Where it started
In times of emerging new trends such as digitalization and increasingly complex technology, original equipment manufacturers (OEMs) operating in the truck market experience that both the market and their business models are under pressure. Failure to adapt to these new trends can lead to lower truck sales, as both customer needs and competitive offerings grow with them. Therefore, OEMs are seeking new opportunities to generate additional income by expanding their customer-oriented service offerings. This implies that revenue models are increasingly shifting from selling vehicles to offering services around it, as part of servitization. To do so, OEMs need to build new relationships and engage in new collaborations with external parties. This leads to more open business structures and the emergence of business ecosystems (a business arrangement between two or more entities). Hence, OEMs are facing challenges regarding their business models behind connected services and are stuck with questions such as: what are customers willing to pay for additional services and what is the actual value of these services to both customers and other stakeholders in the new emerging ecosystem?
Lack of knowledge and experience in both operating and managing such ecosystems can have a profound impact on the ability of OEMs to prioritize and maximize opportunities. It was therefore Maxim’s job to gain insight into the structure of business ecosystems that arise because of the increasing degree of digitalization and to come up with a tool to support managerial decision-making.
In his study, Maxim indicates that the ecosystem perspective is a valuable approach to a company’s innovation strategy. The extensive mapping of the ecosystem for remote software updates, characterized as one of the first connected services on the roadmap of OEMs, has led to identification of the principles and dimensions underlying ecosystems (e.g. processes, structures and roles) that influence the development of connected services and associated managerial decision-making. By synthesizing these empirical results with the acquired theoretical findings, a final set of design principles was compiled. These design principles served as input for Maxim’s final design as a solution to the objectives of his research.

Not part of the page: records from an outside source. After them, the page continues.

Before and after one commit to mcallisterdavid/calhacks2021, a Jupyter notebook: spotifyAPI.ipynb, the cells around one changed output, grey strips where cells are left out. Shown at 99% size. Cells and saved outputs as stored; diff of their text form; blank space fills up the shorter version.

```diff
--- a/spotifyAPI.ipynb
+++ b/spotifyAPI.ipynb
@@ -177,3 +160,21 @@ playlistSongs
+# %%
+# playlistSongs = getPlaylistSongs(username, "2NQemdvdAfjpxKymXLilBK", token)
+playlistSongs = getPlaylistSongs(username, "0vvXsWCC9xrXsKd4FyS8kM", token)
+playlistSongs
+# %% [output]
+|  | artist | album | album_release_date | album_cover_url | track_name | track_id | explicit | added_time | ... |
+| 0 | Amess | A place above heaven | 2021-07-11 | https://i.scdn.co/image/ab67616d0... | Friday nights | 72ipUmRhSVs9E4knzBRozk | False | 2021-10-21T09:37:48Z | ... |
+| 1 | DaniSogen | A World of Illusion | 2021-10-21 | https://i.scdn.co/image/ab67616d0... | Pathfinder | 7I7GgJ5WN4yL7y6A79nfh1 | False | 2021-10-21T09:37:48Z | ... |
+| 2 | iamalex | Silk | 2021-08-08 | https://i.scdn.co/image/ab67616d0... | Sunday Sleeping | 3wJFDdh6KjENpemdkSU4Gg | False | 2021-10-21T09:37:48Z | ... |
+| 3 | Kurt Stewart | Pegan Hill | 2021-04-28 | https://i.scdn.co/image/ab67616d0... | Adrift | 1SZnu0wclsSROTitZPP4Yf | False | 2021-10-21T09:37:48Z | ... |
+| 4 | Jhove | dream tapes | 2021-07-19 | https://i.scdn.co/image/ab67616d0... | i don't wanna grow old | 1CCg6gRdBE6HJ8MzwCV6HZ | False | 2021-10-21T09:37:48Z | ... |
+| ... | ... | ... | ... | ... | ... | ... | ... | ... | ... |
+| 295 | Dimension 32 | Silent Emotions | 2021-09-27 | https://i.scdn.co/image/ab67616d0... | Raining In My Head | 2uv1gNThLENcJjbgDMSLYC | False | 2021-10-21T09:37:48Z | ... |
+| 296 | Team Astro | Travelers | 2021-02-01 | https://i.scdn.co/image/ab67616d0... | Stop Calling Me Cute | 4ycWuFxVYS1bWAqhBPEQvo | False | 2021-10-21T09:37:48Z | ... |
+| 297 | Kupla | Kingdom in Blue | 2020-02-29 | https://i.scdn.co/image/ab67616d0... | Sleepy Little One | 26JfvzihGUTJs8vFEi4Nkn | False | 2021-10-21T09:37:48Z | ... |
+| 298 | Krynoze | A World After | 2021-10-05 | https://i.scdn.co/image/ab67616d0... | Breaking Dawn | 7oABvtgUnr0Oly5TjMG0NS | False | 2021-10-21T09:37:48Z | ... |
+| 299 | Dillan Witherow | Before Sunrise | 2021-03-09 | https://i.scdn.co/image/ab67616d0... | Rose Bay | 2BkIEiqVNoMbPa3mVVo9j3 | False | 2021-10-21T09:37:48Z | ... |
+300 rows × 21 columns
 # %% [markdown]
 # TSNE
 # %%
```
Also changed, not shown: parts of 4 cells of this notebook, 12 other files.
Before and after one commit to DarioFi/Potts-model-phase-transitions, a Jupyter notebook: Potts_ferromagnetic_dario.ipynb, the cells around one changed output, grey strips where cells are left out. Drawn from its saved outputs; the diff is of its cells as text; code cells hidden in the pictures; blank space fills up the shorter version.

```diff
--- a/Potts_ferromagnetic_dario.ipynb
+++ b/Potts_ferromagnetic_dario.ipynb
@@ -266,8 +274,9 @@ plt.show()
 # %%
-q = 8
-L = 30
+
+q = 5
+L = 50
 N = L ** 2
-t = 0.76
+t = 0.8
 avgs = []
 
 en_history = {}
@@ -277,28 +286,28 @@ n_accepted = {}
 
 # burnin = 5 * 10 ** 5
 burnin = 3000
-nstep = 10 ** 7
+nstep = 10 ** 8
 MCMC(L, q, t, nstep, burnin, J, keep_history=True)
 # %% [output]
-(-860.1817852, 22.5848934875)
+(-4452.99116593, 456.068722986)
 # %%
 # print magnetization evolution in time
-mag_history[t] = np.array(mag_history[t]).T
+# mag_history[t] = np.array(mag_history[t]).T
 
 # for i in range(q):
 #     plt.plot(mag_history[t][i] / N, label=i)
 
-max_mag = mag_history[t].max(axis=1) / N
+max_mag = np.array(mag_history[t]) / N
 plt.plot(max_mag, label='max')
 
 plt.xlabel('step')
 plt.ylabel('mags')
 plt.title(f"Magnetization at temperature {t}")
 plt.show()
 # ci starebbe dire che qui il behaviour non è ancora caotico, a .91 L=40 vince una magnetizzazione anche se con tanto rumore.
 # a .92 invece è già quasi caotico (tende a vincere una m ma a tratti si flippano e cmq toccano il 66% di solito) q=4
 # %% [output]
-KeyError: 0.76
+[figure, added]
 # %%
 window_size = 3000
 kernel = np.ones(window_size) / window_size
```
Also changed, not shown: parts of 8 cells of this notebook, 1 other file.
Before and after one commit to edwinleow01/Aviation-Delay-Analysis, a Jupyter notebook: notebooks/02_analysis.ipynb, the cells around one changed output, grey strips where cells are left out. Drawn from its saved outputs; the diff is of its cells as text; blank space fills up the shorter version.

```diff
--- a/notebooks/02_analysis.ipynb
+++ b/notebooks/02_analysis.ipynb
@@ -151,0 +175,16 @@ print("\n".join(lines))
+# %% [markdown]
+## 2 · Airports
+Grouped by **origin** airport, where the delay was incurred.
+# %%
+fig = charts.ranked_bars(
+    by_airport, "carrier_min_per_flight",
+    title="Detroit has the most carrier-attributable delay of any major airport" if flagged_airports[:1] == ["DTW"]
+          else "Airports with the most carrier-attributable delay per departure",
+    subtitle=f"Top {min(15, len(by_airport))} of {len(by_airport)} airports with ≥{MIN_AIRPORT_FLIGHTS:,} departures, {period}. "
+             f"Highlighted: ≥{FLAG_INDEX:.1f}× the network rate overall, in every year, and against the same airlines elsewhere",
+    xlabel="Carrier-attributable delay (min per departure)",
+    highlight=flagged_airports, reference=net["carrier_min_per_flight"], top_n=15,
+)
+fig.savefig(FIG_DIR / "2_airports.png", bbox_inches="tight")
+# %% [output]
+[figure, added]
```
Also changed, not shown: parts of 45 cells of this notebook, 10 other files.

Maxim came up with a final design named ‘the Connected Services Evaluation Tool’. This tool enables managers to evaluate and compare different connected services based on three scores, including feasibility, desirability and viability. These scores are calculated by means of a checklist containing statements that enable managers to screen or evaluate potential connected services on crucial ecosystem considerations. By comparing multiple potential services by means of various scores, managers can make well-founded decisions regarding the prioritization and selection of a connected services portfolio.